WHAT YOU WILL DO
Write out each line of the material again, word for word.

THE RECORDS
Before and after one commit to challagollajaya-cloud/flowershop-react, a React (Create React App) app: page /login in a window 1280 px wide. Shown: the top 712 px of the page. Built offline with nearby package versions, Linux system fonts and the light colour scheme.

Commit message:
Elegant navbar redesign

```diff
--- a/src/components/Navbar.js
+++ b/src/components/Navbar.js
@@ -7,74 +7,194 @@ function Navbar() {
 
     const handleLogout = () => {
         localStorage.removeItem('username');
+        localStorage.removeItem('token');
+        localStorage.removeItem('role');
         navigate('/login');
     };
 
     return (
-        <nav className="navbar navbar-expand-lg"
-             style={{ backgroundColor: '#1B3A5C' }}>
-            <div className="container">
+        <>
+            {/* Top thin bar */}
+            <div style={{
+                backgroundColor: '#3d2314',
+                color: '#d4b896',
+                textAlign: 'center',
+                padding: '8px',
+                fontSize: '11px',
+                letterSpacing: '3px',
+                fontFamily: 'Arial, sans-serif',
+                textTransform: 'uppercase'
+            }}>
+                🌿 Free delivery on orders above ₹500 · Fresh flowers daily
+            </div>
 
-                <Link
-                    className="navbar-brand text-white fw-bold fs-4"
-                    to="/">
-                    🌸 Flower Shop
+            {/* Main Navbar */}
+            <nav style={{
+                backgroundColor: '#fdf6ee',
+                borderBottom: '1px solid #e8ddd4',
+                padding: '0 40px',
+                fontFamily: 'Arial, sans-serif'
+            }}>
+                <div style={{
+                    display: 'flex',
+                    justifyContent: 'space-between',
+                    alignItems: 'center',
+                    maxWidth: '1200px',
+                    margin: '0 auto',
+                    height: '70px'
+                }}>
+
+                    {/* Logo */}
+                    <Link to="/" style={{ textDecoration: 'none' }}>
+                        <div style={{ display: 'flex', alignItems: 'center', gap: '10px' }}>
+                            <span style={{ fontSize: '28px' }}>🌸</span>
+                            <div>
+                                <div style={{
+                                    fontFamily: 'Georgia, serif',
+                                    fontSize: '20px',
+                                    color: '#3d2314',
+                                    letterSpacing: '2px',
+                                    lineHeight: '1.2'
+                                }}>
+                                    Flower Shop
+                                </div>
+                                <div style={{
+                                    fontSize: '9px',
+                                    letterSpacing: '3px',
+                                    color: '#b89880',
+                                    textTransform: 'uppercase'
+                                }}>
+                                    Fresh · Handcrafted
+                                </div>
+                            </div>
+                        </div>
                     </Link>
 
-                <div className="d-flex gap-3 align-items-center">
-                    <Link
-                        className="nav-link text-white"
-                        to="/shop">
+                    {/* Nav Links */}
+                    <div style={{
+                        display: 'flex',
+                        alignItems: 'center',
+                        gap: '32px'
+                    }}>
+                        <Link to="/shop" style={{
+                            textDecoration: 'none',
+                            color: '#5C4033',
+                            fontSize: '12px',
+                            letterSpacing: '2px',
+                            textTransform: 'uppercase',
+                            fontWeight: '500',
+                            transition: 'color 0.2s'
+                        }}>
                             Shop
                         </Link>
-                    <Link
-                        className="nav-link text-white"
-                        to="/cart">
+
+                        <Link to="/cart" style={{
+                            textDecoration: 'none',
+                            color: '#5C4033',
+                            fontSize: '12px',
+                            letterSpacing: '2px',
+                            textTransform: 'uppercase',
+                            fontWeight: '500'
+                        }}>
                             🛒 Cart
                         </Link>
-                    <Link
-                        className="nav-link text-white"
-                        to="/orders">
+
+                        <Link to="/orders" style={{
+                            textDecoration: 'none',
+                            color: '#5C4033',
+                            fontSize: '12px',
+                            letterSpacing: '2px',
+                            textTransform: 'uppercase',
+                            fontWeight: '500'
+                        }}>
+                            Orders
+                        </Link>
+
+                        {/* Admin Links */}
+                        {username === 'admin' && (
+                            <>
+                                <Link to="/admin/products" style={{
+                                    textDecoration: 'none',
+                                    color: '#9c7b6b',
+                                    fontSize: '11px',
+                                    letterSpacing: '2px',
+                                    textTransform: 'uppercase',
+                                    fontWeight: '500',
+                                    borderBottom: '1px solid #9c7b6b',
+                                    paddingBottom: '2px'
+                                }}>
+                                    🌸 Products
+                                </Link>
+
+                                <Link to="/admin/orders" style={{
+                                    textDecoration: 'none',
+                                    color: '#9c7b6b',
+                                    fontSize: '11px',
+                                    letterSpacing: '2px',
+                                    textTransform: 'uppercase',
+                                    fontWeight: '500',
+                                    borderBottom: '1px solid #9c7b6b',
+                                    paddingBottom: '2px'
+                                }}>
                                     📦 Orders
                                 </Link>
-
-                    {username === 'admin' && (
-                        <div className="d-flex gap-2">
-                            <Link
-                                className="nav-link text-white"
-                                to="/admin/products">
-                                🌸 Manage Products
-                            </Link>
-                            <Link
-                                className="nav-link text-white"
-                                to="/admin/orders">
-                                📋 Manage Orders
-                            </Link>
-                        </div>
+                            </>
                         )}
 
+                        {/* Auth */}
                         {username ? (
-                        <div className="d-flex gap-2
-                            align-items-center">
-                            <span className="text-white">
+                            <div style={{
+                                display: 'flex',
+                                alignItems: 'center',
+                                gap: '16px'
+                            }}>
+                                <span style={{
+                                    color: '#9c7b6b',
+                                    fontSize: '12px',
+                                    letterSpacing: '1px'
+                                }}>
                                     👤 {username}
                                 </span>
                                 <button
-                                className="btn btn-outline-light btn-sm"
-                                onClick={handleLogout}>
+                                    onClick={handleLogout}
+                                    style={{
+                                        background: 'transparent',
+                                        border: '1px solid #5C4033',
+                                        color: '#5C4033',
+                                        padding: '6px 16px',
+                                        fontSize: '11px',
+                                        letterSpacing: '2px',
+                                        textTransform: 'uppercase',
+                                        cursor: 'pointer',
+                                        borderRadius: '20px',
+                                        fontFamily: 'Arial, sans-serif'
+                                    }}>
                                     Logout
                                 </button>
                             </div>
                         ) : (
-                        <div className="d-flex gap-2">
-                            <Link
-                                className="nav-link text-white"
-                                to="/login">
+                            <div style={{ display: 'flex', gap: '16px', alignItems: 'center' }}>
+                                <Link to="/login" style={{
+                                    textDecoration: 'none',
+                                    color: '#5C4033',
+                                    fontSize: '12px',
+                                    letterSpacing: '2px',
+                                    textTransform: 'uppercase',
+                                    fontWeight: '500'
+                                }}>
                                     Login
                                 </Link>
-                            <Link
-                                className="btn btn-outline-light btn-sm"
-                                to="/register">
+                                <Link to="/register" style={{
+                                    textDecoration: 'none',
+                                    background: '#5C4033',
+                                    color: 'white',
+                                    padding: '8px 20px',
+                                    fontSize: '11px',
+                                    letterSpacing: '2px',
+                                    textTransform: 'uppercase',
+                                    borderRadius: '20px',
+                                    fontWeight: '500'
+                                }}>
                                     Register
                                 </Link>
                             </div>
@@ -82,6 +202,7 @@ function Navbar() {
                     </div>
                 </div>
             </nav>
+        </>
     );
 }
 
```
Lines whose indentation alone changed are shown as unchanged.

ANSWER SECTION
Before and after one commit to challagollajaya-cloud/flowershop-react, a React (Create React App) app: page /login in a window 1280 px wide. Shown: the top 712 px of the page. Built offline with nearby package versions, Linux system fonts and the light colour scheme.

Commit message:
Elegant navbar redesign

```diff
--- a/src/components/Navbar.js
+++ b/src/components/Navbar.js
@@ -7,74 +7,194 @@ function Navbar() {
 
     const handleLogout = () => {
         localStorage.removeItem('username');
+        localStorage.removeItem('token');
+        localStorage.removeItem('role');
         navigate('/login');
     };
 
     return (
-        <nav className="navbar navbar-expand-lg"
-             style={{ backgroundColor: '#1B3A5C' }}>
-            <div className="container">
+        <>
+            {/* Top thin bar */}
+            <div style={{
+                backgroundColor: '#3d2314',
+                color: '#d4b896',
+                textAlign: 'center',
+                padding: '8px',
+                fontSize: '11px',
+                letterSpacing: '3px',
+                fontFamily: 'Arial, sans-serif',
+                textTransform: 'uppercase'
+            }}>
+                🌿 Free delivery on orders above ₹500 · Fresh flowers daily
+            </div>
 
-                <Link
-                    className="navbar-brand text-white fw-bold fs-4"
-                    to="/">
-                    🌸 Flower Shop
+            {/* Main Navbar */}
+            <nav style={{
+                backgroundColor: '#fdf6ee',
+                borderBottom: '1px solid #e8ddd4',
+                padding: '0 40px',
+                fontFamily: 'Arial, sans-serif'
+            }}>
+                <div style={{
+                    display: 'flex',
+                    justifyContent: 'space-between',
+                    alignItems: 'center',
+                    maxWidth: '1200px',
+                    margin: '0 auto',
+                    height: '70px'
+                }}>
+
+                    {/* Logo */}
+                    <Link to="/" style={{ textDecoration: 'none' }}>
+                        <div style={{ display: 'flex', alignItems: 'center', gap: '10px' }}>
+                            <span style={{ fontSize: '28px' }}>🌸</span>
+                            <div>
+                                <div style={{
+                                    fontFamily: 'Georgia, serif',
+                                    fontSize: '20px',
+                                    color: '#3d2314',
+                                    letterSpacing: '2px',
+                                    lineHeight: '1.2'
+                                }}>
+                                    Flower Shop
+                                </div>
+                                <div style={{
+                                    fontSize: '9px',
+                                    letterSpacing: '3px',
+                                    color: '#b89880',
+                                    textTransform: 'uppercase'
+                                }}>
+                                    Fresh · Handcrafted
+                                </div>
+                            </div>
+                        </div>
                     </Link>
 
-                <div className="d-flex gap-3 align-items-center">
-                    <Link
-                        className="nav-link text-white"
-                        to="/shop">
+                    {/* Nav Links */}
+                    <div style={{
+                        display: 'flex',
+                        alignItems: 'center',
+                        gap: '32px'
+                    }}>
+                        <Link to="/shop" style={{
+                            textDecoration: 'none',
+                            color: '#5C4033',
+                            fontSize: '12px',
+                            letterSpacing: '2px',
+                            textTransform: 'uppercase',
+                            fontWeight: '500',
+                            transition: 'color 0.2s'
+                        }}>
                             Shop
                         </Link>
-                    <Link
-                        className="nav-link text-white"
-                        to="/cart">
+
+                        <Link to="/cart" style={{
+                            textDecoration: 'none',
+                            color: '#5C4033',
+                            fontSize: '12px',
+                            letterSpacing: '2px',
+                            textTransform: 'uppercase',
+                            fontWeight: '500'
+                        }}>
                             🛒 Cart
                         </Link>
-                    <Link
-                        className="nav-link text-white"
-                        to="/orders">
+
+                        <Link to="/orders" style={{
+                            textDecoration: 'none',
+                            color: '#5C4033',
+                            fontSize: '12px',
+                            letterSpacing: '2px',
+                            textTransform: 'uppercase',
+                            fontWeight: '500'
+                        }}>
+                            Orders
+                        </Link>
+
+                        {/* Admin Links */}
+                        {username === 'admin' && (
+                            <>
+                                <Link to="/admin/products" style={{
+                                    textDecoration: 'none',
+                                    color: '#9c7b6b',
+                                    fontSize: '11px',
+                                    letterSpacing: '2px',
+                                    textTransform: 'uppercase',
+                                    fontWeight: '500',
+                                    borderBottom: '1px solid #9c7b6b',
+                                    paddingBottom: '2px'
+                                }}>
+                                    🌸 Products
+                                </Link>
+
+                                <Link to="/admin/orders" style={{
+                                    textDecoration: 'none',
+                                    color: '#9c7b6b',
+                                    fontSize: '11px',
+                                    letterSpacing: '2px',
+                                    textTransform: 'uppercase',
+                                    fontWeight: '500',
+                                    borderBottom: '1px solid #9c7b6b',
+                                    paddingBottom: '2px'
+                                }}>
                                     📦 Orders
                                 </Link>
-
-                    {username === 'admin' && (
-                        <div className="d-flex gap-2">
-                            <Link
-                                className="nav-link text-white"
-                                to="/admin/products">
-                                🌸 Manage Products
-                            </Link>
-                            <Link
-                                className="nav-link text-white"
-                                to="/admin/orders">
-                                📋 Manage Orders
-                            </Link>
-                        </div>
+                            </>
                         )}
 
+                        {/* Auth */}
                         {username ? (
-                        <div className="d-flex gap-2
-                            align-items-center">
-                            <span className="text-white">
+                            <div style={{
+                                display: 'flex',
+                                alignItems: 'center',
+                                gap: '16px'
+                            }}>
+                                <span style={{
+                                    color: '#9c7b6b',
+                                    fontSize: '12px',
+                                    letterSpacing: '1px'
+                                }}>
                                     👤 {username}
                                 </span>
                                 <button
-                                className="btn btn-outline-light btn-sm"
-                                onClick={handleLogout}>
+                                    onClick={handleLogout}
+                                    style={{
+                                        background: 'transparent',
+                                        border: '1px solid #5C4033',
+                                        color: '#5C4033',
+                                        padding: '6px 16px',
+                                        fontSize: '11px',
+                                        letterSpacing: '2px',
+                                        textTransform: 'uppercase',
+                                        cursor: 'pointer',
+                                        borderRadius: '20px',
+                                        fontFamily: 'Arial, sans-serif'
+                                    }}>
                                     Logout
                                 </button>
                             </div>
                         ) : (
-                        <div className="d-flex gap-2">
-                            <Link
-                                className="nav-link text-white"
-                                to="/login">
+                            <div style={{ display: 'flex', gap: '16px', alignItems: 'center' }}>
+                                <Link to="/login" style={{
+                                    textDecoration: 'none',
+                                    color: '#5C4033',
+                                    fontSize: '12px',
+                                    letterSpacing: '2px',
+                                    textTransform: 'uppercase',
+                                    fontWeight: '500'
+                                }}>
                                     Login
                                 </Link>
-                            <Link
-                                className="btn btn-outline-light btn-sm"
-                                to="/register">
+                                <Link to="/register" style={{
+                                    textDecoration: 'none',
+                                    background: '#5C4033',
+                                    color: 'white',
+                                    padding: '8px 20px',
+                                    fontSize: '11px',
+                                    letterSpacing: '2px',
+                                    textTransform: 'uppercase',
+                                    borderRadius: '20px',
+                                    fontWeight: '500'
+                                }}>
                                     Register
                                 </Link>
                             </div>
@@ -82,6 +202,7 @@ function Navbar() {
                     </div>
                 </div>
             </nav>
+        </>
     );
 }
 
```
Lines whose indentation alone changed are shown as unchanged.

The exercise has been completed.